By Jillian Cournyer
You’re near the end of your high school career and about to take the next step in your life. This might be getting ready to go to college or going straight into the workforce.
Maybe you are going into the military or have decided to take a gap year. Something you will need to help you be successful in your future is to develop a growth mindset. Maybe you already have one. Great. If not, that’s something you will need to work on to help you strive for success in your future.
What is a growth mindset, you ask? Maybe you already know, but this will refresh your memory. First, I’m going to give you a more professional definition from mindsethealth.com
A growth mindset means that you believe your intelligence and talents can be developed over time.mindshealth.com
“A growth mindset means that you believe your intelligence and talents can be developed over time. A fixed mindset means that you believe your intelligence is fixed- so if you are not good at something, you might believe you will never be good at it.” If you click here, you can find out more, and determine whether you have a growth or fixed mindset. Also the infographic embedded in the source is a good reference. For myself, it really made it clear that I have the opposite, a fixed mindset.
Right now, I know I’m super overwhelmed and to the point where I just don’t want to take anything on. I’ve always been a “go getter” and taken on more than I can handle. Lately I haven’t felt this way at all. Do you feel the same? Every year you hear about “Senioritis,” trust me; it’s a thing. Since the COVID-19 pandemic began it has affected me so greatly that I have developed a fixed mindset. For example, one of my favorite things to do is coach a youth volleyball team each year, and when the opportunity arose this year I found myself desperate for a way out. Not because I couldn’t, but because I simply didn’t feel like it. Writing this, I almost feel ashamed because I have developed habits that are unlike my usual self. I love coaching, and instead I found myself drawn away from something I love.
Next year, I am going to college out of state in a brand new place. That is scary, but that’s my first step of reestablishing my growth mindset. I have been given the opportunity to go to Centralia College for two years on a full ride scholarship forty minutes down the road, but I have chosen what I think will challenge me and push me to be successful. This is the first step in the right direction. The next thing I must do is register for college classes. I know I’d like to take the easy classes, but, because I need to work on pushing myself, I am going to apply to the honors program and try to get into the higher level courses. (Not to mention, college is expensive, and I should probably get my money’s worth.)

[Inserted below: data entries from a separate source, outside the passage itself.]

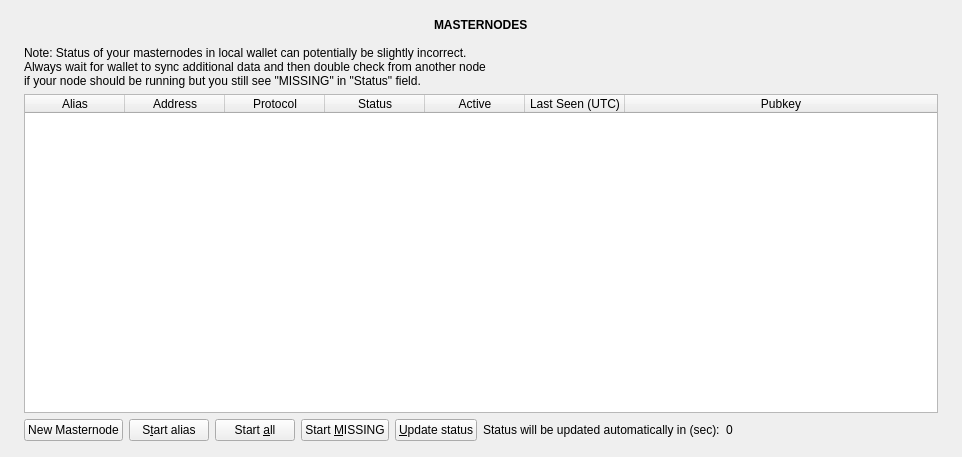
Before: the Qt Designer form src/qt/forms/masternodelist.ui in AnkerPay/Anker, drawn with Qt 5.
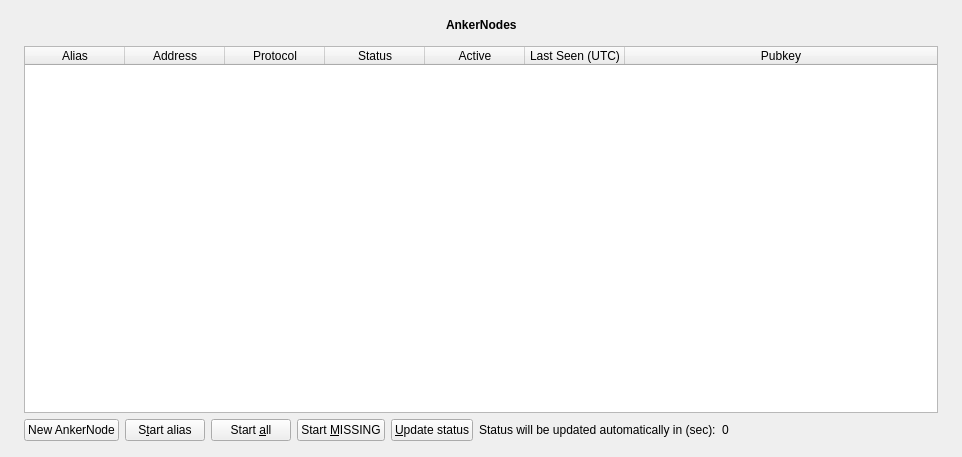
After: the same form once the commit is applied.

The edit to the form file:
```diff
--- a/src/qt/forms/masternodelist.ui
+++ b/src/qt/forms/masternodelist.ui
@@ -101,7 +101,7 @@
                     </font>
                    </property>
                    <property name="text">
-                    <string>MASTERNODES</string>
+                    <string>AnkerNodes</string>
                    </property>
                   </widget>
                  </item>
@@ -128,20 +128,6 @@
                 <property name="bottomMargin">
                  <number>1</number>
                 </property>
-                <item>
-                 <layout class="QHBoxLayout" name="horizontalLayout_note">
-                  <property name="bottomMargin">
-                   <number>0</number>
-                  </property>
-                  <item>
-                   <widget class="QLabel" name="updateNote">
-                    <property name="text">
-                     <string>Note: Status of your masternodes in local wallet can potentially be slightly incorrect.&lt;br /&gt;Always wait for wallet to sync additional data and then double check from another node&lt;br /&gt;if your node should be running but you still see &quot;MISSING&quot; in &quot;Status&quot; field.</string>
-                    </property>
-                   </widget>
-                  </item>
-                 </layout>
-                </item>
                 <item>
                  <widget class="QTableWidget" name="tableWidgetMyMasternodes">
                   <property name="minimumSize">
@@ -250,7 +236,7 @@
                   <item>
                    <widget class="QPushButton" name="newmasternode">
                     <property name="text">
-                     <string>New Masternode</string>
+                     <string>New AnkerNode</string>
                     </property>
                    </widget>
                   </item>
```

As you take these next steps in your life after graduation you’re going to have to ask yourself some questions.
If you’re attending college:
- What college best suits me?

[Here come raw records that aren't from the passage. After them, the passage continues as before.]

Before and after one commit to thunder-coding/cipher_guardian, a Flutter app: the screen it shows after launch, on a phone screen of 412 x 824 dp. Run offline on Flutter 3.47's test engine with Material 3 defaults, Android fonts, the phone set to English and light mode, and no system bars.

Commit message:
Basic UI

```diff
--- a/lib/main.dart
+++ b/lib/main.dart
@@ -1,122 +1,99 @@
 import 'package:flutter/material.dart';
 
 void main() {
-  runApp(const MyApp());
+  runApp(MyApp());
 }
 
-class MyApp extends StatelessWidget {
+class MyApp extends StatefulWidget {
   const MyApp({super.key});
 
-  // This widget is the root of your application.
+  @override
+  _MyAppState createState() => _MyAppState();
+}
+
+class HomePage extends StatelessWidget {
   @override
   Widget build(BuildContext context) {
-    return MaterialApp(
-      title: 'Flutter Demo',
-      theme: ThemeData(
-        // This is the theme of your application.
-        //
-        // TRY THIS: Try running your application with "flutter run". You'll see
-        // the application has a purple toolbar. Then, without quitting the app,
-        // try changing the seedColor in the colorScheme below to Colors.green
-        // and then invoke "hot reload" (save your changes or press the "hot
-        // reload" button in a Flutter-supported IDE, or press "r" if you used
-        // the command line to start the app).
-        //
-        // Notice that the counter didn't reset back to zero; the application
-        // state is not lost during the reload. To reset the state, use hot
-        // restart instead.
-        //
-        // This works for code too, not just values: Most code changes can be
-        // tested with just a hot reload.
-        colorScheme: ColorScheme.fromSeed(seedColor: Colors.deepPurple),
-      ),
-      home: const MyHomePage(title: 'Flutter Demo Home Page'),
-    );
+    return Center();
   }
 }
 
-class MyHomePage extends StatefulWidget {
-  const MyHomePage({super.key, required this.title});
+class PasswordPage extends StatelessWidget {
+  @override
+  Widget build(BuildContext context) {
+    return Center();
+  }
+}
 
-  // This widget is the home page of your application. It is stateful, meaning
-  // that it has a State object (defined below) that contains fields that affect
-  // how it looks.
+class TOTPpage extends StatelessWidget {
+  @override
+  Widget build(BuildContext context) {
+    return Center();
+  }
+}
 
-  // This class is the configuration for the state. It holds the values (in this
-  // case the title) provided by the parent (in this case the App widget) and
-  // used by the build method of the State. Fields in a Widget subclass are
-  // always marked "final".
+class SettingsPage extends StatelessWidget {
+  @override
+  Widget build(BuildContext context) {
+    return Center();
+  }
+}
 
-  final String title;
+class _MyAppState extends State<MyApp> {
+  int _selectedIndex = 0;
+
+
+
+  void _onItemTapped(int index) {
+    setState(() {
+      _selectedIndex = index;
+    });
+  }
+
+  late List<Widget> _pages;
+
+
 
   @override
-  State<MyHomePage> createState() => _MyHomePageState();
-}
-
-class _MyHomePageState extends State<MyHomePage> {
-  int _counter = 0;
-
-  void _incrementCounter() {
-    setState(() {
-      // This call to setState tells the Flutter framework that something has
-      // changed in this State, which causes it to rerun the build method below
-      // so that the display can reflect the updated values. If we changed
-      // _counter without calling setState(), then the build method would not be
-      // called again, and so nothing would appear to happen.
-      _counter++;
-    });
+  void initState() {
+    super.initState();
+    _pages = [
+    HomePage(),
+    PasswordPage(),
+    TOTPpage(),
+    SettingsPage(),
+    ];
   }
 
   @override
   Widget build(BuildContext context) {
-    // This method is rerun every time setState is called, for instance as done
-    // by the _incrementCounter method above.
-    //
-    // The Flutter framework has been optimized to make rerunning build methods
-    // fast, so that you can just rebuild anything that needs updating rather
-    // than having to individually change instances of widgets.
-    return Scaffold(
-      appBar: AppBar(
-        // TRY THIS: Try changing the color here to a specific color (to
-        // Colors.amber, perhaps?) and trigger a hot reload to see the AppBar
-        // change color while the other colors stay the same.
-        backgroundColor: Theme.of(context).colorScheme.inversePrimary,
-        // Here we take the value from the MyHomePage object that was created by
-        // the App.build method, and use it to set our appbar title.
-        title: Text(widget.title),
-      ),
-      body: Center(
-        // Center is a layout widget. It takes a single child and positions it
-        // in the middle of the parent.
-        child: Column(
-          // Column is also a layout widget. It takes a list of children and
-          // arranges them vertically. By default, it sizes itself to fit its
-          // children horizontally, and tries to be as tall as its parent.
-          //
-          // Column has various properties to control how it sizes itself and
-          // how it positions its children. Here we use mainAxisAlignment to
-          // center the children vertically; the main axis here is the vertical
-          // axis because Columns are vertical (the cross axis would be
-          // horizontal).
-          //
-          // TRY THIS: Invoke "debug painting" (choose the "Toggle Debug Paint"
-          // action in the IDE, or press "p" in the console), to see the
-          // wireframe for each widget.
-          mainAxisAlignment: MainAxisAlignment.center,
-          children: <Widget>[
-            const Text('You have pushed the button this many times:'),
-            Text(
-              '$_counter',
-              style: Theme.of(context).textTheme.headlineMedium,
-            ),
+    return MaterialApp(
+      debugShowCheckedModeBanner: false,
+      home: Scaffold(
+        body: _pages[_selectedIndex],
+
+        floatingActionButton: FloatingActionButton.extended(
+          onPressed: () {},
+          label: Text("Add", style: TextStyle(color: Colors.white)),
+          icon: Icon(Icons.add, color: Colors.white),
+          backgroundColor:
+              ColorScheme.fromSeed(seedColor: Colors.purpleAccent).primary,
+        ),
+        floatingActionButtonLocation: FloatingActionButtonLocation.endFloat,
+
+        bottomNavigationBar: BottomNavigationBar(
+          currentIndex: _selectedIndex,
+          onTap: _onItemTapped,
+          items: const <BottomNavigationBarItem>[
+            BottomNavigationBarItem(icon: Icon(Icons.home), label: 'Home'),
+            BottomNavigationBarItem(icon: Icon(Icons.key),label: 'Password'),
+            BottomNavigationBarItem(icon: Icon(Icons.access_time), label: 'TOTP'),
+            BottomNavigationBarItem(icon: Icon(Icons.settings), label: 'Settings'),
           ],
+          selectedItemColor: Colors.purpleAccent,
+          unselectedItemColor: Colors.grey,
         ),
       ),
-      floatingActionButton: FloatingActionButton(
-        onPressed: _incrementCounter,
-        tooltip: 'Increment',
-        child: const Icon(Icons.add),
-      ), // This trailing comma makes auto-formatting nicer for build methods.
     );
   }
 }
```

- Where do I feel most comfortable?
- How will I fund it?
Click here for a link on how to be successful in college.
If you’re going straight into the workforce:
- What job will provide me with the most opportunities?
- Does it have benefits?
- What is the pay like?
Click here for advice if you’re debating going to college or into the workforce.
How about the military. You’ll need to decide:
- What branch will I go into?
- What is my plan once I get out? Or will this be my lifetime career?
- How will I plan a family around this?
Click here if you’re interested in making a career out of the military.
Gap year? You’ll definitely need to think about some specifics:
- After this gap year where will I go?
- How will I use this gap year to my advantage?
- How will this help me create success?
Click here if you think a gap year will benefit you.
A lot of schools have cut out time in their school days for college and career development. At our school we have a half hour time slot each day called “Advisory.” What is not taught in that class is how to maintain a happy functional mindset within your future endeavors. You should have a plan, but you need a plan that is going to work for you in the healthiest way possible.
Something very important in life and especially growing up is the value of mistakes. If you don’t value your mistakes, then how will you ever improve? With a growth mindset, you use mistakes and failures as a chance to learn and grow and make improvements. With a fixed mindset,you are less likely to push yourself and take risks. This is why a growth mindset will set you up for success.
I have found some additional resources. Anyone eager to learn more should check these out: